Before we can say whether socialists oppose terrorism, we have to be absolutely clear what terrorism is. When George W. Bush, or some other ruling class figure, denounce "terrorism", they are not denouncing the murder of innocent people - after all, Bush has done precisely that, on a much more massive scale in Afghanistan. The ruling class tries to paint all those who are against their agenda as being "terrorists", enemies of "law and order", and so on. As Bush himself put it, "Either you are with us [i.e. him and his government], or you are with the terrorists."
In the 1980s, the State Department labelled Nelson Mandela - who is today known as a freedom fighter - a "terrorist". The State Department also has a list of "states that sponsor terrorism", which includes Cuba, Syria, North Korea, Iran, Iraq (the notorious "axis of evil"), Libya, and perhaps a few others. The State Department never says which groups these states "sponsor", or how they "sponsor" them, and they never show evidence on either count. The accusation of terrorism from the ruling class is not only hypocritical (they are the real terrorists!), but it is smokescreen for their hidden agenda.

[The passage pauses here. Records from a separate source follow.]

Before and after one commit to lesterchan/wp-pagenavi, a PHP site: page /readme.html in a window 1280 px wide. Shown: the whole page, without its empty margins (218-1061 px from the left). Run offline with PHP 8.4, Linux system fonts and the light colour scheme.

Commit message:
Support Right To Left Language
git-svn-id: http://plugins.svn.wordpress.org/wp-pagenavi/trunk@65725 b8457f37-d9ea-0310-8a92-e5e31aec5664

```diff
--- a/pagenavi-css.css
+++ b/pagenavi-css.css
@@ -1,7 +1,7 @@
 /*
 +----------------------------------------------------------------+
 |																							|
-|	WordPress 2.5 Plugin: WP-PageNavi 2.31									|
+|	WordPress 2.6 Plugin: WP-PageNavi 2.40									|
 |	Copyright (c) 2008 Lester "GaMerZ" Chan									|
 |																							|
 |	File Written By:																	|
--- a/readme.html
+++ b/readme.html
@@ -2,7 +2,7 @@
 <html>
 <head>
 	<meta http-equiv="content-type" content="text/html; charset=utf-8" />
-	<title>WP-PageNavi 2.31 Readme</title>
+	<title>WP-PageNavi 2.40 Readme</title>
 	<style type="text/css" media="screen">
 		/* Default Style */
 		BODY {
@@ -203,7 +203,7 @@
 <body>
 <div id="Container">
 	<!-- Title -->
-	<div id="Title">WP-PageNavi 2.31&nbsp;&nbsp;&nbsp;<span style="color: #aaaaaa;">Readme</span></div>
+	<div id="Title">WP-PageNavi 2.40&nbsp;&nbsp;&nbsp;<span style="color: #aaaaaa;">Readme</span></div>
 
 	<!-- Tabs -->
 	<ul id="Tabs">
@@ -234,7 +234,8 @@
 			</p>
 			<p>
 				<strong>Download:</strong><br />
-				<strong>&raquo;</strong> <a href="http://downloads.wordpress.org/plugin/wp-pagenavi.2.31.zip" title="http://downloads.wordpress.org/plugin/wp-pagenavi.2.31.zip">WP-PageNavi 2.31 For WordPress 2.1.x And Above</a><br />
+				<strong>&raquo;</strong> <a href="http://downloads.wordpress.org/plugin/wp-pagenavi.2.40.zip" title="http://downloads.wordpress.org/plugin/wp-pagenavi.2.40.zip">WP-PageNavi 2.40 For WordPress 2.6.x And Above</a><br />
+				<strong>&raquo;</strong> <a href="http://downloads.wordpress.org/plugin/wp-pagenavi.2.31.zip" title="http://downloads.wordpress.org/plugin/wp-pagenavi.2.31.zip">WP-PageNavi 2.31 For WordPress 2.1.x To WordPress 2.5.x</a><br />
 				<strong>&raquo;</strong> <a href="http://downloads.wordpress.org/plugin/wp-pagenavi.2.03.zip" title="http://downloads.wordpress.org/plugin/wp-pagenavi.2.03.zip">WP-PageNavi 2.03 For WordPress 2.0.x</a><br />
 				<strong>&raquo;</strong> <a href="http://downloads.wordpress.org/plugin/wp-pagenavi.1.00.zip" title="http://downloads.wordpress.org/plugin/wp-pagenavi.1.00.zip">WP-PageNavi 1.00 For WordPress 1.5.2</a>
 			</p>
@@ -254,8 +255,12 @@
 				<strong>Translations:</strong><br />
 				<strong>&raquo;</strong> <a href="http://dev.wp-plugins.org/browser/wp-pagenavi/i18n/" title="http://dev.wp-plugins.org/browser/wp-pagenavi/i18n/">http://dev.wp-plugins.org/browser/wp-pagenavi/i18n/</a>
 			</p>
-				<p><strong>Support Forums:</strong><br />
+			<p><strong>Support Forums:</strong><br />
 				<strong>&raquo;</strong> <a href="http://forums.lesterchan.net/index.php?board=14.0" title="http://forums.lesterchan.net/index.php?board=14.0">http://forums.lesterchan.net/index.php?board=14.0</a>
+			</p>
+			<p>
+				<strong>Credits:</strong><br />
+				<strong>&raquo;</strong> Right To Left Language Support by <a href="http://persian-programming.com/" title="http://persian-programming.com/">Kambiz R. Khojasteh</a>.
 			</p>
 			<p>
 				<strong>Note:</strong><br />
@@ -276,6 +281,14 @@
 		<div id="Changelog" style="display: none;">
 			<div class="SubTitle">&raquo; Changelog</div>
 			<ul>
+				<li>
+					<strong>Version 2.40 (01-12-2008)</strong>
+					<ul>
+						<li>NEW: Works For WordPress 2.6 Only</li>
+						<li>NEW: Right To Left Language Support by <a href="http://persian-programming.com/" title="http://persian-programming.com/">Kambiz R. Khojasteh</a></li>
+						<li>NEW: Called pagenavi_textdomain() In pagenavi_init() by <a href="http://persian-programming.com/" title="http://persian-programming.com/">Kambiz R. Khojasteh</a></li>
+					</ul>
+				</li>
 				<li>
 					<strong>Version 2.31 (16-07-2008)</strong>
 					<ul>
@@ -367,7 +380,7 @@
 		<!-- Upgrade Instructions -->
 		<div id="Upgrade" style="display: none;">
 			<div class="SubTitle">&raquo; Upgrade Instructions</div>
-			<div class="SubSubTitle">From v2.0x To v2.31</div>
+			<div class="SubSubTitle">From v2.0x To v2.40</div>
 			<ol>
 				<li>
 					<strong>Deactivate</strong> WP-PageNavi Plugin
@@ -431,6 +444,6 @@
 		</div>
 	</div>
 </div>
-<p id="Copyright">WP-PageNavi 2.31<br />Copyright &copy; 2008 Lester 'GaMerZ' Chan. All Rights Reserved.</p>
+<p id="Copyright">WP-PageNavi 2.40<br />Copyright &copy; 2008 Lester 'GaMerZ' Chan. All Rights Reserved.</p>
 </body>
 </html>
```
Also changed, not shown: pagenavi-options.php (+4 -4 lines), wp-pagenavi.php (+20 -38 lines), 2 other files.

But there is a real phenomenon of terrorism, conducted by terrorist groups. When Marxists talk about terrorism, we mean violence conducted by a small group or individual on behalf of the masses. We are against terrorism of this sort for many reasons.
As socialists, we think that the motor of history is class struggle, action by the masses on their own behalf. The central idea of Marxism is that "the emancipation of the working class has to be the act of the working class itself." We don't think indivuduals or small groups, no matter how well-meaning they are or how shocking their violent acts, can substitute for the working class fighting for itself.
This kind of terrorism belittles the role the working class can and must play if capitalism is to be overthrown. It reduces them to being passive spectators, rather than active partipants, or, if you will, actors on the stage of world history.
Not only that, but terrorist acts - assassination of government officials, for example - strengthen the repressive machinery of the state. Every act of terrorism serves as a pre-text for new invasive laws, shortened court procedures, and a heavier hand in dealing with any opposition, terrorist or not. In this sense, terrorism is reactionary - it serves the enemies of the working class.
Today's terrorism is very different from terrorism in the early 20th century - or "classical terrorism". Terrorism used to consist of assasination, either by bombs or bullets, of government ministers, important officials, members of the upper class, and so on. Today, terrorists deliberately attack civilians, many of them working class, for one reason or another.
But our attitude towards terrorism, terrorist groups, and particular terrorist groups is not determined solely on the basis of who they target, it is based on what their goals are. For example, Hamas' suicide bombers kill Israeli workers, but we don't condemn them (see my "Notes on the Intifada"). The violence of the Palestinians, even when it is pointed at the wrong people, is violence resulting from occupation, oppression, and most of all, desperation. We do not condemn them for that. However, if pro-life terrorists blow up an abortion clinic, we condemn them, because they seek to strengthen the oppression of women by killing them, their doctors, and blowing up places where they could get medical treatment.
Another example: during Algeria's war of independence, Algerian terrorists detonated bombs in France, killing French workers. As socialists, we did not condemn the terrorists - we condemned French imperialism, firstly for the oppression of the Algerian people, and secondly for making French workers pay for it, either through taxes or with their lives. But we criticized the Algerian terrorists for attacking people they should be trying to win as their allies in their fight against French imperialism. After all, the same government that smashed strikes and held down workers' living standards is the same government that spent workers' tax money on bombs for Algeria. The French working class and the Algerian independence movement had a common interest in fighting (and defeating) the French government. Algeria's victory weakened the French capitalist class, and class struggle within France weakened the ability of the French capitalists to subjugate other people abroad.
Although a socialists' attitude to different terrorist groups depends on the historical context, it is important to understand that all terrorist groups share elitist politics that, put into practice, strengthen the state and weaken workers' belief in their own power.